# Exercise brief
Because the entries hold pictures, reproduce only their words, exactly as written.

Web document revisions

+===+

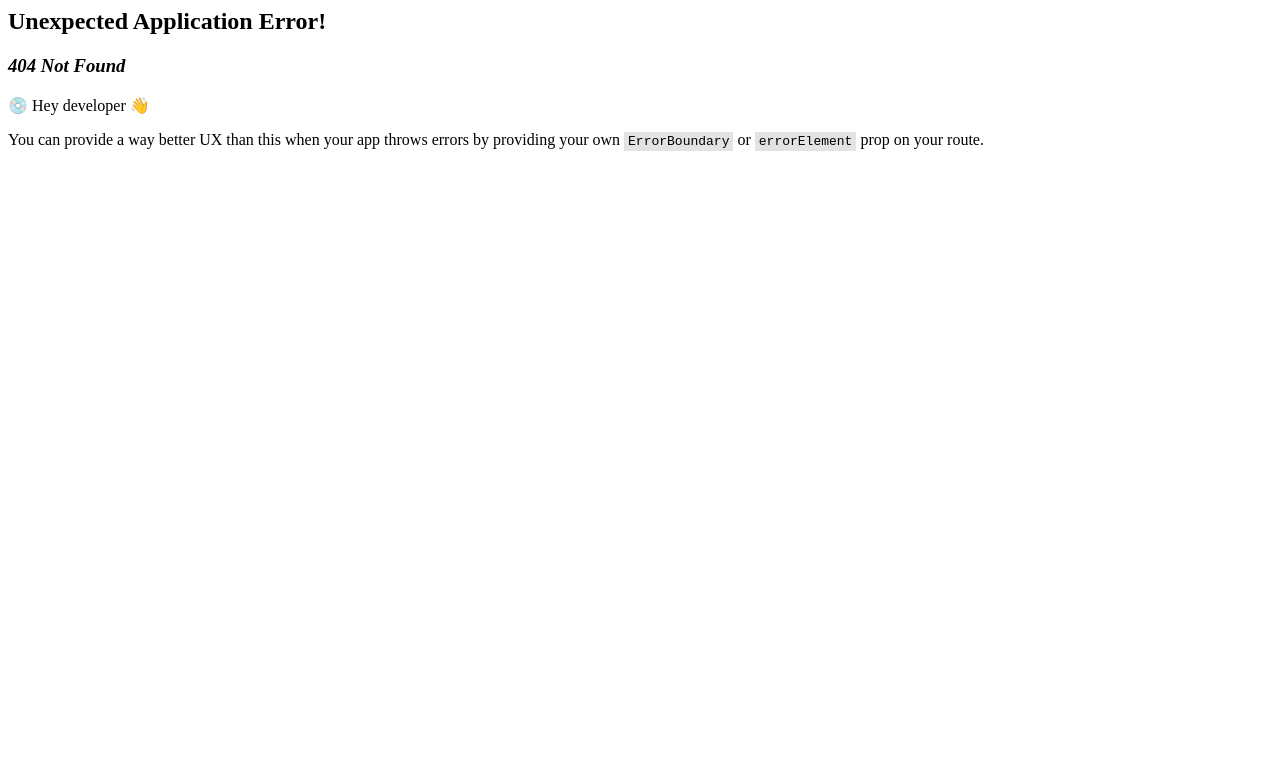
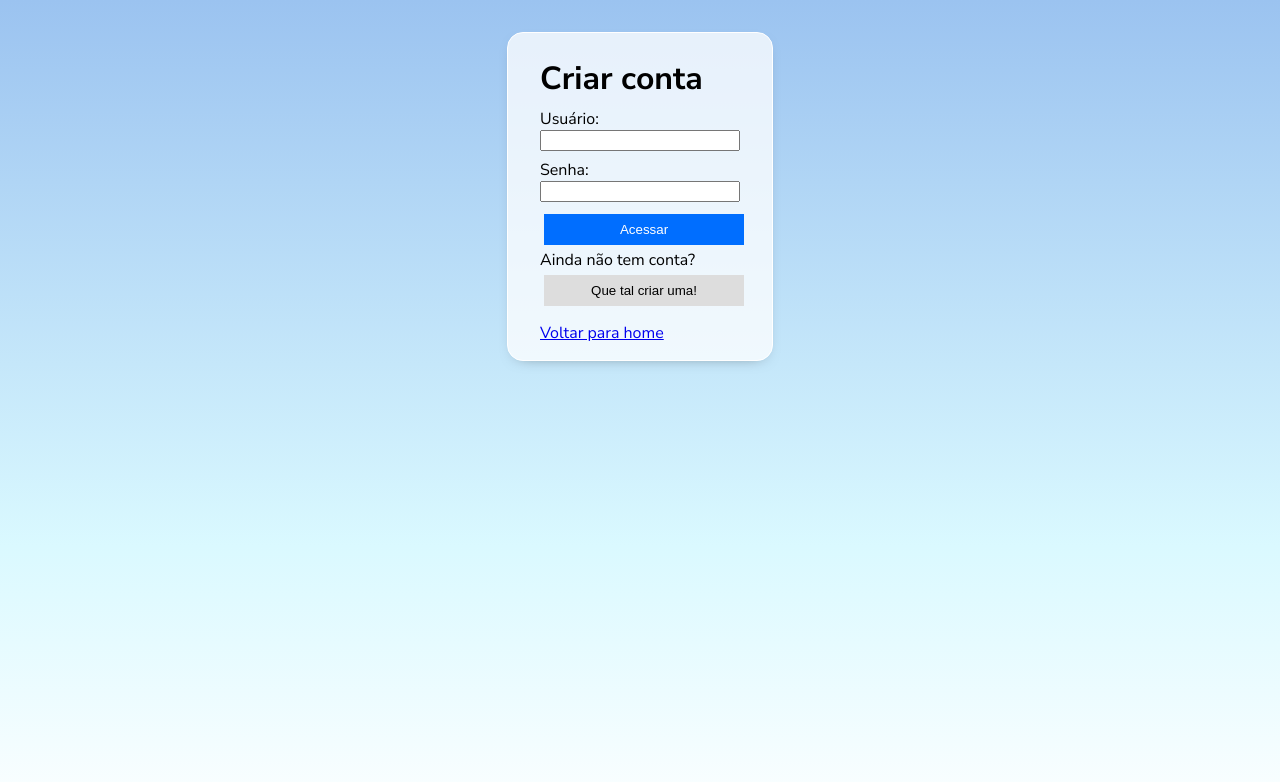
Before and after one commit to mauricioschiavo-setrem/DAMP-2023-FIREBASE-REACT, a React (Create React App) app: page /criar-conta in a window 1280 px wide. Before the commit this address had no page. Shown: the top 782 px of the page. Built offline with nearby package versions, Linux system fonts and the light colour scheme.

Commit message:
3 files modified, 6 added, 3 deleted

```diff
--- a/src/account/login.tsx
+++ /dev/null
@@ -1,10 +0,0 @@
-import { Link } from 'react-router-dom';
-
-export function Login() {
-  return (
-    <>
-      <h1>Login</h1>
-      <Link to="/">Voltar para home</Link>
-    </>
-  );
-}
--- /dev/null
+++ b/src/components/CreateAccount.tsx
@@ -0,0 +1,46 @@
+import { FormEvent, useState } from 'react';
+
+import { signIn } from '../services/firebase';
+
+export function CreateAccount() {
+  const [usuario, setUsuario] = useState('');
+  const [senha, setSenha] = useState('');
+
+  function handleLogin(e: FormEvent) {
+    e.preventDefault();
+    signIn(usuario, senha)
+      .then((credential) => {
+        alert('Bem-vindo! ' + credential.user.uid);
+      })
+      .catch((error) => {
+        console.log(error);
+        alert('Usuário ou senha incorretos!');
+      });
+  }
+
+  return (
+    <>
+      <form onSubmit={handleLogin}>
+        <div>
+          <label>Usuário:</label>
+          <input onChange={(e) => setUsuario(e.target.value)} value={usuario} />
+        </div>
+        <div>
+          <label>Senha:</label>
+          <input
+            onChange={(e) => setSenha(e.target.value)}
+            value={senha}
+            type="password"
+          />
+        </div>
+        <div>
+          <button type="submit">Acessar</button>
+        </div>
+        <div>
+          Ainda não tem conta?
+          <button>Que tal criar uma!</button>
+        </div>
+      </form>
+    </>
+  );
+}
--- /dev/null
+++ b/src/components/Login.tsx
@@ -0,0 +1,46 @@
+import { FormEvent, useState } from 'react';
+
+import { signIn } from '../services/firebase';
+
+export function Login() {
+  const [usuario, setUsuario] = useState('');
+  const [senha, setSenha] = useState('');
+
+  function handleLogin(e: FormEvent) {
+    e.preventDefault();
+    signIn(usuario, senha)
+      .then((credential) => {
+        alert('Bem-vindo! ' + credential.user.uid);
+      })
+      .catch((error) => {
+        console.log(error);
+        alert('Usuário ou senha incorretos!');
+      });
+  }
+
+  return (
+    <>
+      <form onSubmit={handleLogin}>
+        <div>
+          <label>Usuário:</label>
+          <input onChange={(e) => setUsuario(e.target.value)} value={usuario} />
+        </div>
+        <div>
+          <label>Senha:</label>
+          <input
+            onChange={(e) => setSenha(e.target.value)}
+            value={senha}
+            type="password"
+          />
+        </div>
+        <div>
+          <button type="submit">Acessar</button>
+        </div>
+        <div>
+          Ainda não tem conta?
+          <button>Que tal criar uma!</button>
+        </div>
+      </form>
+    </>
+  );
+}
--- a/src/index.tsx
+++ b/src/index.tsx
@@ -2,6 +2,8 @@ import { StrictMode } from 'react';
 import { createRoot } from 'react-dom/client';
 
 import { App } from './App';
+
+import './style.css';
 
 const root = createRoot(document.getElementById('app'));
 
--- /dev/null
+++ b/src/pages/CreateAccountPage.tsx
@@ -0,0 +1,13 @@
+import { useState } from 'react';
+import { Link } from 'react-router-dom';
+import { CreateAccount } from '../components/CreateAccount';
+
+export function CreateAccountPage() {
+  return (
+    <div className="box-login">
+      <h1>Criar conta</h1>
+      <CreateAccount />
+      <Link to="/">Voltar para home</Link>
+    </div>
+  );
+}
--- a/src/Home.tsx
+++ b/src/pages/HomePage.tsx
@@ -1,6 +1,6 @@
 import { Link } from 'react-router-dom';
 
-export function Home() {
+export function HomePage() {
   return (
     <>
       <h1>Home</h1>
--- /dev/null
+++ b/src/pages/LoginPage.tsx
@@ -0,0 +1,13 @@
+import { useState } from 'react';
+import { Link } from 'react-router-dom';
+import { Login } from '../components/Login';
+
+export function LoginPage() {
+  return (
+    <div className="box-login">
+      <h1>Login</h1>
+      <Login />
+      <Link to="/">Voltar para home</Link>
+    </div>
+  );
+}
--- a/services/firebase.ts
+++ b/src/services/firebase.ts
@@ -1,6 +1,7 @@
 import { initializeApp } from 'firebase/app';
 import { getFirestore } from 'firebase/firestore';
 import { getAuth } from 'firebase/auth';
+import { signInWithEmailAndPassword } from 'firebase/auth';
 
 const firebaseConfig = {
   apiKey: 'AIzaSyB81KYvQfM-fhPiAJf1y2TC_R4B_3xsOZY',
@@ -14,3 +15,7 @@ const firebaseConfig = {
 const app = initializeApp(firebaseConfig);
 export const auth = getAuth();
 export const db = getFirestore(app);
+
+export function signIn(usuario: string, senha: string) {
+  return signInWithEmailAndPassword(auth, usuario, senha);
+}
--- a/src/style.css
+++ b/src/style.css
@@ -1,4 +1,48 @@
-h1,
-p {
-  font-family: Lato;
+@import url('https://fonts.googleapis.com/css2?family=Nunito+Sans:opsz,wght@6..12,400;6..12,700&display=swap');
+
+html {
+  background: rgb(255, 255, 255);
+  background: linear-gradient(
+    0deg,
+    rgba(255, 255, 255, 1) 0%,
+    rgba(218, 249, 255, 1) 35%,
+    rgba(155, 195, 240, 1) 100%
+  );
 }
+html,
+body {
+  font-family: 'Nunito Sans', sans-serif;
+  min-height: 100%;
+}
+.box-login {
+  background: rgba(255, 255, 255, 0.75);
+  padding: 1rem 2rem;
+  border-radius: 1rem;
+  box-shadow: rgba(0, 0, 0, 0.5) 0 5px 15px -10px;
+  border: 1px solid white;
+  max-width: 200px;
+  margin: 0 auto;
+  margin-top: 2rem;
+}
+.box-login h1 {
+  margin: 0.5rem 0;
+}
+.box-login input {
+  width: 100%;
+  margin-bottom: 0.5rem;
+}
+.box-login button {
+  display: block;
+  width: 100%;
+  margin: 0.25rem;
+  padding: 0.5rem;
+  background: #ddd;
+  border: none;
+}
+.box-login button[type='submit'] {
+  background: rgb(0, 110, 255);
+  color: white;
+}
+.box-login button[type='submit']:hover {
+  background: rgb(0, 174, 255);
+}
```
Also changed, not shown: src/App.tsx (+9 -4 lines).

+===+

# Exercise result
Before and after one commit to mauricioschiavo-setrem/DAMP-2023-FIREBASE-REACT, a React (Create React App) app: page /criar-conta in a window 1280 px wide. Before the commit this address had no page. Shown: the top 782 px of the page. Built offline with nearby package versions, Linux system fonts and the light colour scheme.

Commit message:
3 files modified, 6 added, 3 deleted

```diff
--- a/src/account/login.tsx
+++ /dev/null
@@ -1,10 +0,0 @@
-import { Link } from 'react-router-dom';
-
-export function Login() {
-  return (
-    <>
-      <h1>Login</h1>
-      <Link to="/">Voltar para home</Link>
-    </>
-  );
-}
--- /dev/null
+++ b/src/components/CreateAccount.tsx
@@ -0,0 +1,46 @@
+import { FormEvent, useState } from 'react';
+
+import { signIn } from '../services/firebase';
+
+export function CreateAccount() {
+  const [usuario, setUsuario] = useState('');
+  const [senha, setSenha] = useState('');
+
+  function handleLogin(e: FormEvent) {
+    e.preventDefault();
+    signIn(usuario, senha)
+      .then((credential) => {
+        alert('Bem-vindo! ' + credential.user.uid);
+      })
+      .catch((error) => {
+        console.log(error);
+        alert('Usuário ou senha incorretos!');
+      });
+  }
+
+  return (
+    <>
+      <form onSubmit={handleLogin}>
+        <div>
+          <label>Usuário:</label>
+          <input onChange={(e) => setUsuario(e.target.value)} value={usuario} />
+        </div>
+        <div>
+          <label>Senha:</label>
+          <input
+            onChange={(e) => setSenha(e.target.value)}
+            value={senha}
+            type="password"
+          />
+        </div>
+        <div>
+          <button type="submit">Acessar</button>
+        </div>
+        <div>
+          Ainda não tem conta?
+          <button>Que tal criar uma!</button>
+        </div>
+      </form>
+    </>
+  );
+}
--- /dev/null
+++ b/src/components/Login.tsx
@@ -0,0 +1,46 @@
+import { FormEvent, useState } from 'react';
+
+import { signIn } from '../services/firebase';
+
+export function Login() {
+  const [usuario, setUsuario] = useState('');
+  const [senha, setSenha] = useState('');
+
+  function handleLogin(e: FormEvent) {
+    e.preventDefault();
+    signIn(usuario, senha)
+      .then((credential) => {
+        alert('Bem-vindo! ' + credential.user.uid);
+      })
+      .catch((error) => {
+        console.log(error);
+        alert('Usuário ou senha incorretos!');
+      });
+  }
+
+  return (
+    <>
+      <form onSubmit={handleLogin}>
+        <div>
+          <label>Usuário:</label>
+          <input onChange={(e) => setUsuario(e.target.value)} value={usuario} />
+        </div>
+        <div>
+          <label>Senha:</label>
+          <input
+            onChange={(e) => setSenha(e.target.value)}
+            value={senha}
+            type="password"
+          />
+        </div>
+        <div>
+          <button type="submit">Acessar</button>
+        </div>
+        <div>
+          Ainda não tem conta?
+          <button>Que tal criar uma!</button>
+        </div>
+      </form>
+    </>
+  );
+}
--- a/src/index.tsx
+++ b/src/index.tsx
@@ -2,6 +2,8 @@ import { StrictMode } from 'react';
 import { createRoot } from 'react-dom/client';
 
 import { App } from './App';
+
+import './style.css';
 
 const root = createRoot(document.getElementById('app'));
 
--- /dev/null
+++ b/src/pages/CreateAccountPage.tsx
@@ -0,0 +1,13 @@
+import { useState } from 'react';
+import { Link } from 'react-router-dom';
+import { CreateAccount } from '../components/CreateAccount';
+
+export function CreateAccountPage() {
+  return (
+    <div className="box-login">
+      <h1>Criar conta</h1>
+      <CreateAccount />
+      <Link to="/">Voltar para home</Link>
+    </div>
+  );
+}
--- a/src/Home.tsx
+++ b/src/pages/HomePage.tsx
@@ -1,6 +1,6 @@
 import { Link } from 'react-router-dom';
 
-export function Home() {
+export function HomePage() {
   return (
     <>
       <h1>Home</h1>
--- /dev/null
+++ b/src/pages/LoginPage.tsx
@@ -0,0 +1,13 @@
+import { useState } from 'react';
+import { Link } from 'react-router-dom';
+import { Login } from '../components/Login';
+
+export function LoginPage() {
+  return (
+    <div className="box-login">
+      <h1>Login</h1>
+      <Login />
+      <Link to="/">Voltar para home</Link>
+    </div>
+  );
+}
--- a/services/firebase.ts
+++ b/src/services/firebase.ts
@@ -1,6 +1,7 @@
 import { initializeApp } from 'firebase/app';
 import { getFirestore } from 'firebase/firestore';
 import { getAuth } from 'firebase/auth';
+import { signInWithEmailAndPassword } from 'firebase/auth';
 
 const firebaseConfig = {
   apiKey: 'AIzaSyB81KYvQfM-fhPiAJf1y2TC_R4B_3xsOZY',
@@ -14,3 +15,7 @@ const firebaseConfig = {
 const app = initializeApp(firebaseConfig);
 export const auth = getAuth();
 export const db = getFirestore(app);
+
+export function signIn(usuario: string, senha: string) {
+  return signInWithEmailAndPassword(auth, usuario, senha);
+}
--- a/src/style.css
+++ b/src/style.css
@@ -1,4 +1,48 @@
-h1,
-p {
-  font-family: Lato;
+@import url('https://fonts.googleapis.com/css2?family=Nunito+Sans:opsz,wght@6..12,400;6..12,700&display=swap');
+
+html {
+  background: rgb(255, 255, 255);
+  background: linear-gradient(
+    0deg,
+    rgba(255, 255, 255, 1) 0%,
+    rgba(218, 249, 255, 1) 35%,
+    rgba(155, 195, 240, 1) 100%
+  );
 }
+html,
+body {
+  font-family: 'Nunito Sans', sans-serif;
+  min-height: 100%;
+}
+.box-login {
+  background: rgba(255, 255, 255, 0.75);
+  padding: 1rem 2rem;
+  border-radius: 1rem;
+  box-shadow: rgba(0, 0, 0, 0.5) 0 5px 15px -10px;
+  border: 1px solid white;
+  max-width: 200px;
+  margin: 0 auto;
+  margin-top: 2rem;
+}
+.box-login h1 {
+  margin: 0.5rem 0;
+}
+.box-login input {
+  width: 100%;
+  margin-bottom: 0.5rem;
+}
+.box-login button {
+  display: block;
+  width: 100%;
+  margin: 0.25rem;
+  padding: 0.5rem;
+  background: #ddd;
+  border: none;
+}
+.box-login button[type='submit'] {
+  background: rgb(0, 110, 255);
+  color: white;
+}
+.box-login button[type='submit']:hover {
+  background: rgb(0, 174, 255);
+}
```
Also changed, not shown: src/App.tsx (+9 -4 lines).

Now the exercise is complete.